[Supplied material Boundary: Start]

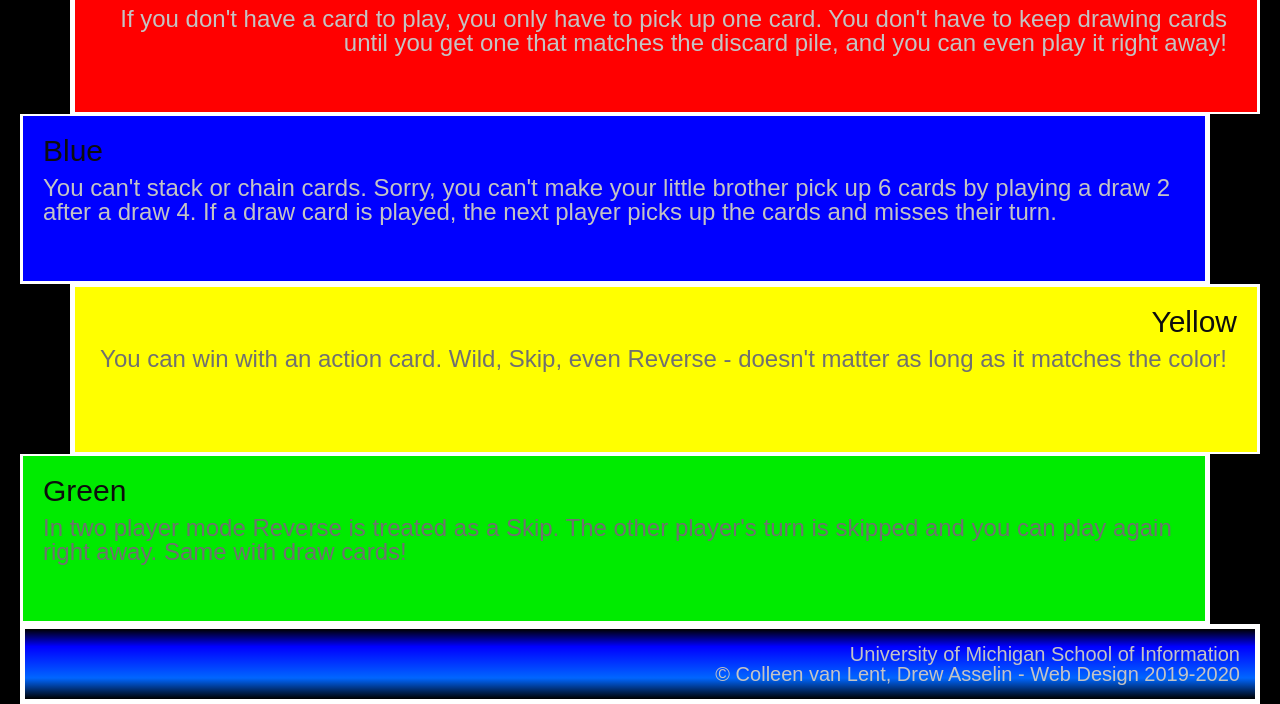
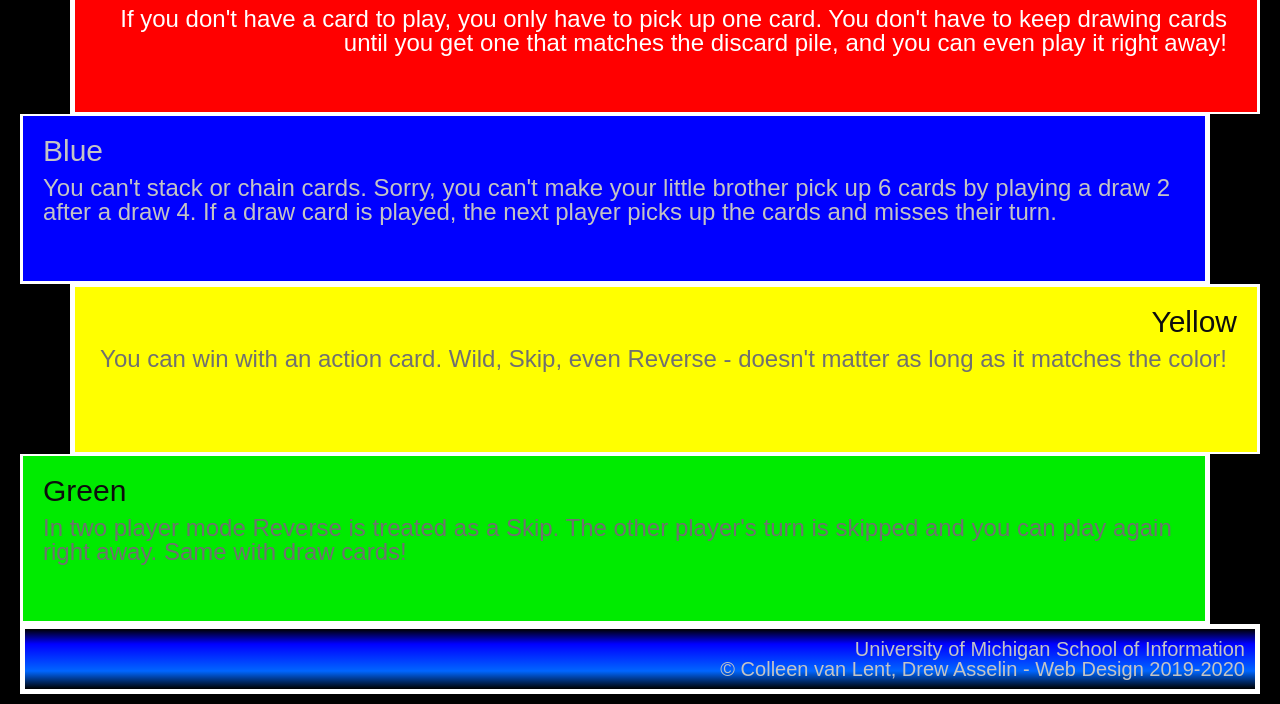
Before and after one commit to mohammaw/hw2-2023, a plain HTML site: page index.html in a window 1280 px wide. Shown: the part 594-1298 px from the top of the page. Drawn offline with Linux system fonts and the light colour scheme.

Commit message:
Add files via upload

```diff
--- a/css/style.css
+++ b/css/style.css
@@ -50,12 +50,20 @@ div {
     border-left: 5px solid #FFFFFF;
 }
 
+.red p {
+    color: #FFFFFF;
+}
+
 .blue {
     background-color: #0000FF;
     text-align: left;
     margin-right: 50px;
     border-right: 5px solid #FFFFFF;
     border-top: 2px solid #FFFFFF;
+}
+
+.blue h2 {
+    color: #C4C4C4;
 }
 
 .yellow {
@@ -92,5 +100,4 @@ footer {
 footer p {
     font-size: 20px;
     text-align: right;
-    padding: 15px 15px 15px 0;
-}
+    padding: 15p
```
Also changed, not shown: index.html (line endings or trailing spaces).
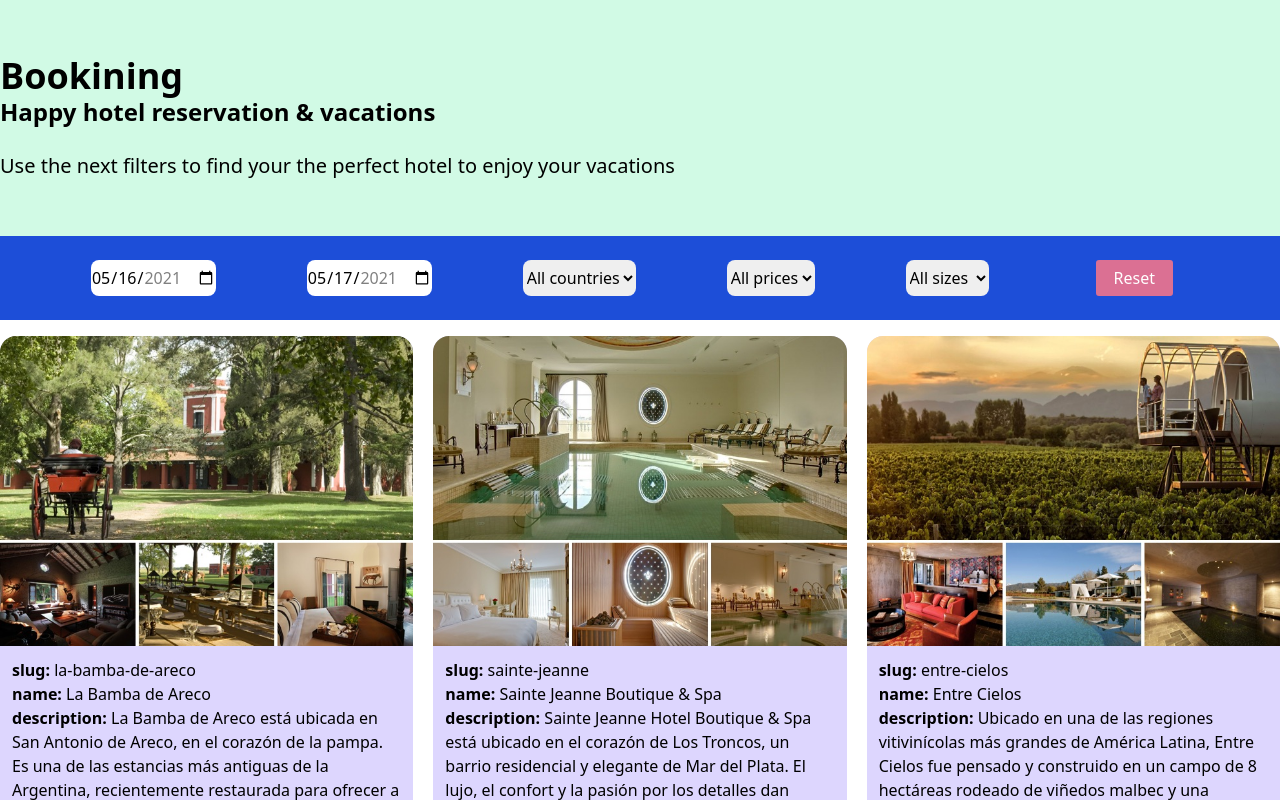
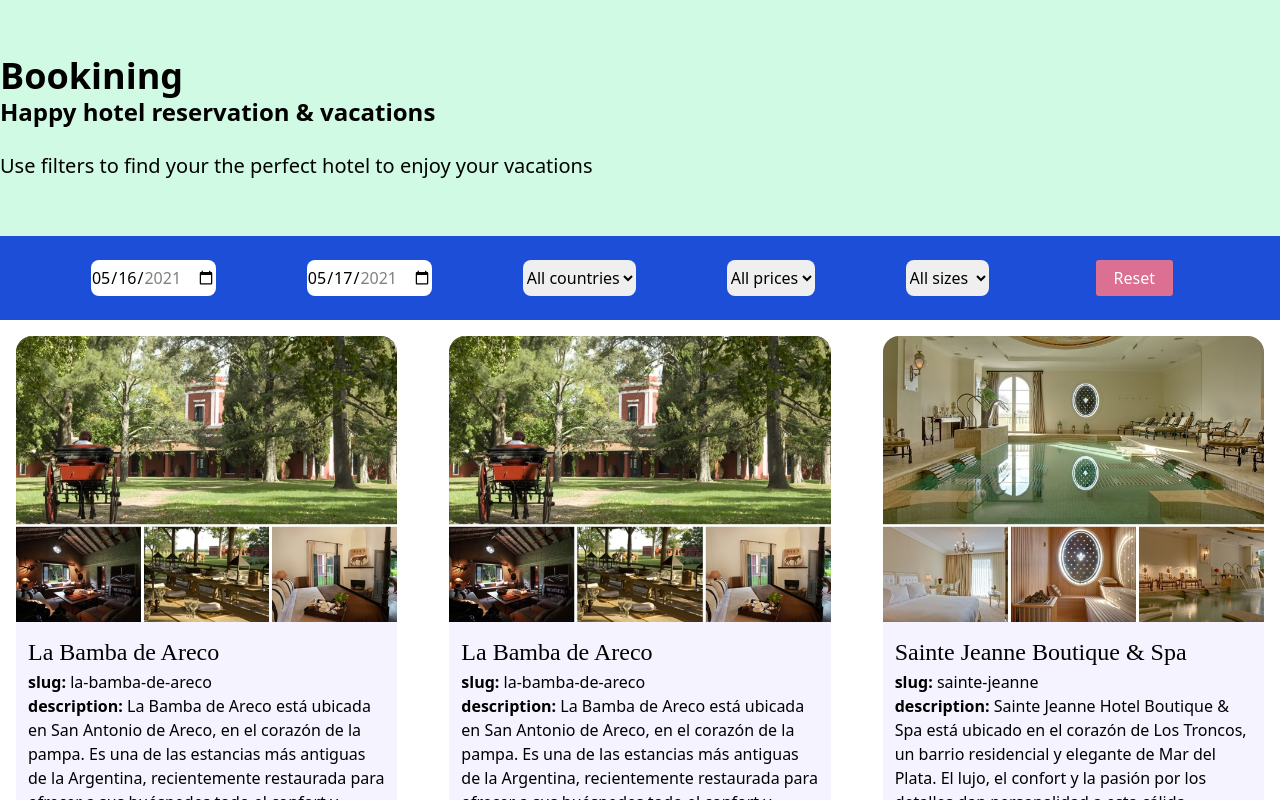
Before and after one commit to AlejoRondon/hotel-booking, a React (Create React App) app: page / in a window 1280 px wide. Shown: the top 800 px of the page. Built offline with nearby package versions, Linux system fonts and the light colour scheme.

Commit message:
Applying style-components

```diff
--- a/src/App.jsx
+++ b/src/App.jsx
@@ -5,20 +5,11 @@ import React, { useState } from 'react'
 import Hotels from './components/Hotels'
 import translate from 'google-translate-open-api'
 
-// async function translateSome(some2Translate) {
-//   const result = await translate(some2Translate, {
-//     tld: 'cn',
-//     to: 'zh-CN',
-//   })
-//   const data = result.data[0]
-//   console.log('traslated: ' + data)
-//   return data
-// }
+import styled, { css } from 'styled-components'
+
 function App() {
-  // translateSome('hola')
-
   const [filteredHotelList, setFilteredHotelList] = useState(hotelsDataDB)
-  const [headerText, setHeaderText] = useState('Use the next filters to find your the perfect hotel to enjoy your vacations')
+  const [headerText, setHeaderText] = useState('Use filters to find your the perfect hotel to enjoy your vacations')
   //Getting all countries
   let countriesList = hotelsDataDB.map(hotel => {
     return hotel.country
@@ -38,7 +29,7 @@ function App() {
     //Checking if filters is empty ===> Filters were resetted
     if (filters && Object.keys(filters).length === 0 && filters.constructor === Object) {
       console.log('Filters is empty(Filters were resetted) - All hotels list will be showed')
-      setHeaderText('Use the next filters to find your the perfect hotel to enjoy your vacations')
+      setHeaderText('Use filters to find your the perfect hotel to enjoy your vacations')
       setFilteredHotelList(hotelsDataDB)
       return
     }
--- /dev/null
+++ b/src/atoms/HeaderTitle.css
@@ -0,0 +1,38 @@
+@import url('https://fonts.googleapis.com/css?family=Coiny');
+
+body {
+  background: #ffffff;
+}
+.cloud-text {
+  font-family: 'Coiny', cursive;
+  -webkit-background-clip: text;
+  -webkit-text-fill-color: transparent;
+  background-image: url(https://s3-us-west-2.amazonaws.com/s.cdpn.io/769286/clouds.jpg);
+  background-size: auto;
+  background-attachment: unset;
+  background-position: 0%;
+  width: 80%;
+  margin: 10%;
+  font-size: 134px;
+  animation: clouds-moving infinite 220s;
+  animation-fill-mode: forwards;
+  animation-play-state: running;
+  animation-timing-function: linear;
+  text-align: center;
+}
+@keyframes clouds-moving {
+  0% {
+    background-position: 0%;
+  }
+  50% {
+    background-position: 100%;
+  }
+  100% {
+    background-position: 0%;
+  }
+}
+.attribute {
+  position: relative;
+  font-size: 26px;
+  text-align: center;
+}
--- /dev/null
+++ b/src/atoms/HeaderTitle.jsx
@@ -0,0 +1,15 @@
+import React from 'react'
+import './HeaderTitle.css'
+function HeaderTitle(props) {
+  return (
+    <>
+      <p class='cloud-text cloud-title'>Moving Cloud Text</p>
+      <p class='cloud-text attribute'>
+        Photo by <a href='https://unsplash.com/photos/Xk0uzYL3lyY?utm_source=unsplash&amp;utm_medium=referral&amp;utm_content=creditCopyText'>Setu Anand</a> on{' '}
+        <a href='https://unsplash.com/search/photos/coal?utm_source=unsplash&amp;utm_medium=referral&amp;utm_content=creditCopyText'>Unsplash</a>
+      </p>
+    </>
+  )
+}
+
+export default HeaderTitle
--- a/src/components/Hotel.jsx
+++ b/src/components/Hotel.jsx
@@ -1,27 +1,36 @@
 import React from 'react'
+import styled, { css } from 'styled-components'
 
-// slug: 'la-bamba-de-areco',
-// name: 'La Bamba de Areco',
-// photo: './images/la-bamba-de-areco.jpg',
-// description: 'La Bamba de Areco está ubicada en San Antonio de Areco, en el corazón de la pampa. Es una de las estancias más antiguas de la Argentina, recientemente restaurada para ofrecer a sus huéspedes todo el confort y esplendor colonial.',
-// availabilityFrom: today.valueOf(),
-// availabilityTo: today.valueOf() + 864000000, // 10 days
-// rooms: 11,
-// city: 'Buenos Aires',
-// country: 'Argentina',
-// price: 4,
+const Header = styled.header`
+  font-size: 1.5em;
+  text-align: center;
+  color: palevioletred;
+`
+const Title = styled.h1`
+  font-size: 1.5em;
+  text-align: center;
+  color: palevioletred;
+`
+// const HotelTitle = (props)=>{
 
+// }
+const HotelTitle = styled.h1`
+  /* background-color: red; */
+  font-family: 'Coiny', cursive;
+  font-size: 1.5rem;
+`
 function Hotel(props) {
   return (
-    <div className='bg-purple-200 my-4 flex flex-col rounded-2xl overflow-hidden'>
+    <div className='bg-purple-50 m-4 flex flex-col rounded-2xl overflow-hidden'>
       <img src={props.photo}></img>
       <div className='p-3'>
+        <HotelTitle>{props.name}</HotelTitle>
         <p>
           <strong>slug:</strong> {props.slug}
         </p>
-        <p>
+        {/* <p>
           <strong>name:</strong> {props.name}
-        </p>
+        </p> */}
         <p>
           <strong>description:</strong> {props.description}
         </p>
--- a/src/data.js
+++ b/src/data.js
@@ -16,6 +16,19 @@ export const hotelsDataDB = [
     country: 'Argentina',
     price: 4,
   },
+  {
+    slug: 'la-bamba-de-areco',
+    name: 'La Bamba de Areco',
+    photo: './images/la-bamba-de-areco.jpg',
+    description: 'La Bamba de Areco está ubicada en San Antonio de Areco, en el corazón de la pampa. Es una de las estancias más antiguas de la Argentina, recientemente restaurada para ofrecer a sus huéspedes todo el confort y esplendor colonial.',
+    availabilityFrom: today.valueOf(),
+    availabilityTo: today.valueOf() + 864000000, // 10 days
+    rooms: 11,
+    city: 'Buenos Aires',
+    country: 'Colombia',
+    price: 4,
+  },
+
   {
     slug: 'sainte-jeanne',
     name: 'Sainte Jeanne Boutique & Spa',
--- a/src/index.css
+++ b/src/index.css
@@ -2,3 +2,4 @@
 @tailwind base;
 @tailwind components;
 @tailwind utilities;
+@import url('https://fonts.googleapis.com/css?family=Coiny');
```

[Supplied material Boundary: End]

What you need to do -
Only lines holding the word "country" are wanted, so copy each of them from the records above.

The completed task -
     return hotel.country
-// country: 'Argentina',
     country: 'Argentina',
+    country: 'Colombia',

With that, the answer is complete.